This book traces the historical process of the West Indian Labour Recruitment and migration out of Jamaica after the demise of the sugar industry. It examines how the availability of Jamaican immigrant labor between 1850 and 1930 fueled the accumulation of capital for entrepreneurs and investors.
Table of Contents

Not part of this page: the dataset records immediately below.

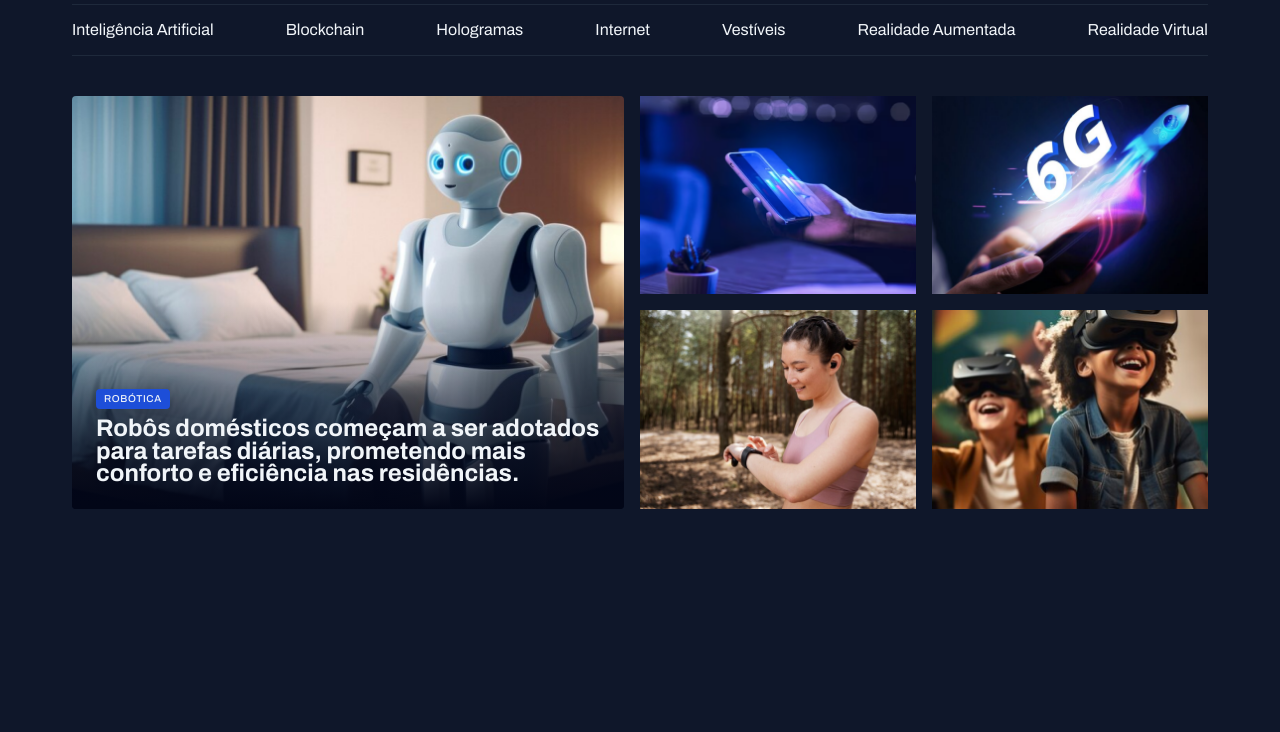
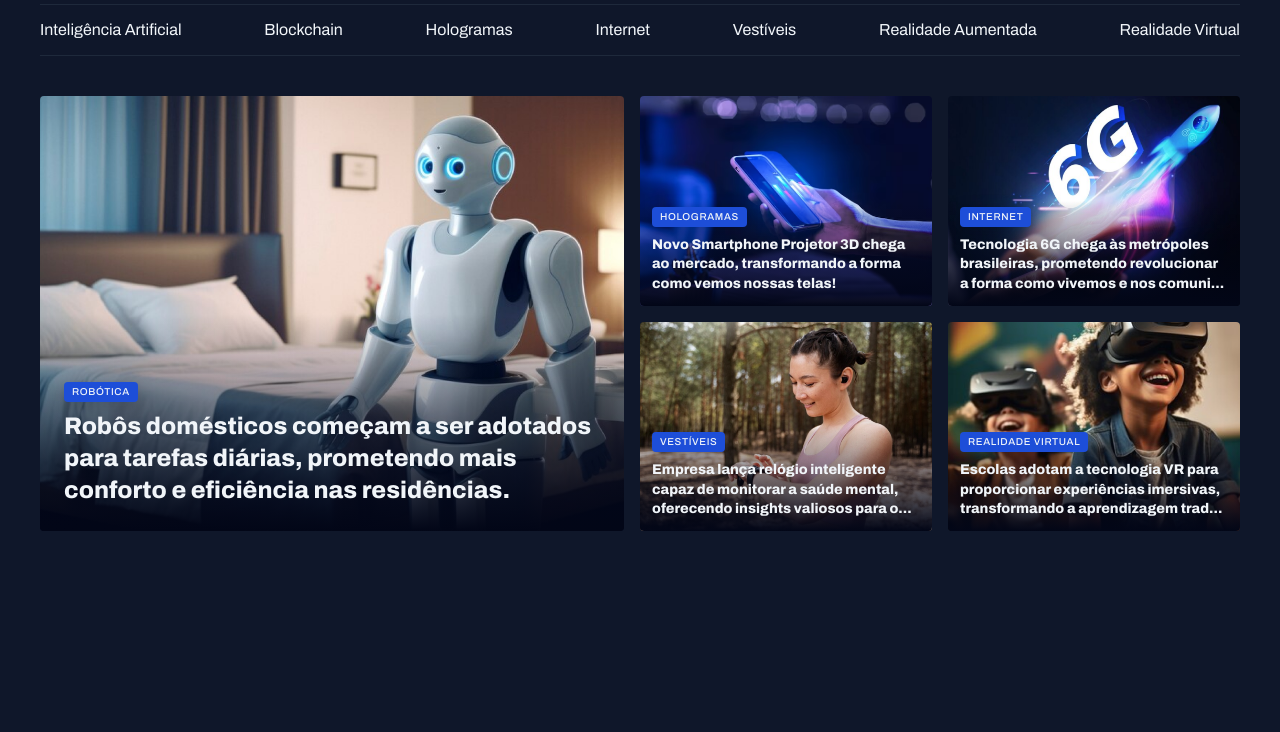
Before and after one commit to lucasaraujope/portal_de_noticias, a plain HTML site: page index.html in a window 1280 px wide. Shown: the part 68-800 px from the top of the page. Drawn offline with Linux system fonts and the light colour scheme.

Commit message:
finalizando a sessão de destaques

```diff
--- a/Style/global.css
+++ b/Style/global.css
@@ -1,7 +1,6 @@
 *{
     margin: 0;
     padding: 0;
-    box-sizing: border-box;
 }
 
 :root{
@@ -15,7 +14,7 @@
     --font-family: 'Archivo', sans-serif;
     --h1: 800 24px/135% var(--font-family);
     --h2: 800 16px/140% var(--font-family);
-    --h3: 800 14px/140 var(--font-family);
+    --h3: 800 14px/140% var(--font-family);
     --text-span: 600 14px/145% var(--font-family);
     --text: 400 16px/140% var(--font-family);
     --font-sm: 400 14px/160% var(--font-family);
--- a/Style/sections.css
+++ b/Style/sections.css
@@ -29,6 +29,10 @@
             bottom: 0;
             padding: 24px;
 
+            &:has(.text-lg){
+                padding: 12px;
+            }
+
             h2{
                 margin-top: 8px;
             }
--- a/index.html
+++ b/index.html
@@ -47,20 +47,52 @@
             <img src="./Assets/images/Image 01.png" alt="...">
             <figcaption>
                 <span class="content-tag">robótica</span>
-                <h2 class=".text-2xl">
-                    Robôs domésticos começam a ser adotados para tarefas diárias, prometendo mais conforto e eficiência nas
-                    residências.
+                <h2 class="text-2xl">
+                    Robôs domésticos começam a ser adotados para tarefas diárias, prometendo mais conforto e eficiência nas residências.
                 </h2>
             </figcaption>
-            </figure>
+        </figure>
 
         <div class="grid grid-cols-2  gap-16">
-            <div>
-                <img src="./Assets/images/Image 02.png" alt="">
-            </div>
-            <div><img src="./Assets/images/Image 03.png" alt=""></div>
-            <div><img src="./Assets/images/Image 04.png" alt=""></div>
-            <div><img src="./Assets/images/Image 05.png" alt=""></div>
+            <figure class="card">
+                <img src="./Assets/images/Image 02.png" alt="Novo Smartphone Projetor 3D chega ao mercado, transformando a forma como vemos nossas telas!">
+
+                <figcaption>
+                    <span class="content-tag">Hologramas</span>
+                    <h2 class="text-lg">
+                        Novo Smartphone Projetor 3D chega ao mercado, transformando a forma como vemos nossas telas!
+                    </h2>
+                </figcaption>
+            </figure>
+            <figure class="card">
+                <img src="./Assets/images/Image 03.png" alt="Tecnologia 6G chega às metrópoles brasileiras, prometendo revolucionar a forma como vivemos e nos comunicamos.">
+
+                <figcaption>
+                    <span class="content-tag">Internet</span>
+                     <h2 class="text-lg">
+                            Tecnologia 6G chega às metrópoles brasileiras, prometendo revolucionar a forma como vivemos
+                            e nos comuni...</h2>
+                </figcaption>
+            </figure>
+            <figure class="card">
+                <img src="./Assets/images/Image 04.png" alt="Empresa lança relógio inteligente capaz de monitorar a saúde mental, oferecendo insights
+                            valiosos para o bem-estar
+                            pessoal.">
+                <figcaption>
+                    <span class="content-tag">Vestíveis</span>
+                    <h2 class="text-lg">Empresa lança relógio inteligente capaz de monitorar a saúde mental, oferecendo insights
+                            valiosos para o...
+                    </h2>
+                </figcaption>
+            </figure>
+            <figure class="card">
+                <img src="./Assets/images/Image 05.png" alt="Escolas adotam a tecnologia VR para proporcionar experiências imersivas, transformando a aprendizagem tradicional.">
+                <figcaption>
+                    <span class="content-tag">Realidade Virtual</span>
+                    <h2 class="text-lg">Escolas adotam a tecnologia VR para proporcionar experiências imersivas, transformando a
+                            aprendizagem trad...</h2>
+                </figcaption>
+            </figure>
         </div>
     </section>
 </main>
```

1. Historical Background to the Formation of a Migratory Labor Reserve in the Nineteenth Century 2. Class Formation and the Creation of a Labor Reserve in Jamaica 3. Jamaicans in Panama 4. The French Canal 5. Organization of Labor Recruitment in the Caribbean: The U.S. Isthmian Canal Commission, 1904–1914 6. Rationalization of Construction: Machine Technology and Scientific Management Under the U.S. Isthmian Canal Commission 7. The Social Costs of Construction of the U.S. Isthmian Canal 8. From Migrant to Immigrant: The Thruway Completed 9. Jamaicans in Cuba and Jamaicans at Home: Labor Migration in a Period of Economic Crisis 10. Labor Export in an Era of Global Economic Contraction: Ramifications for Jamaica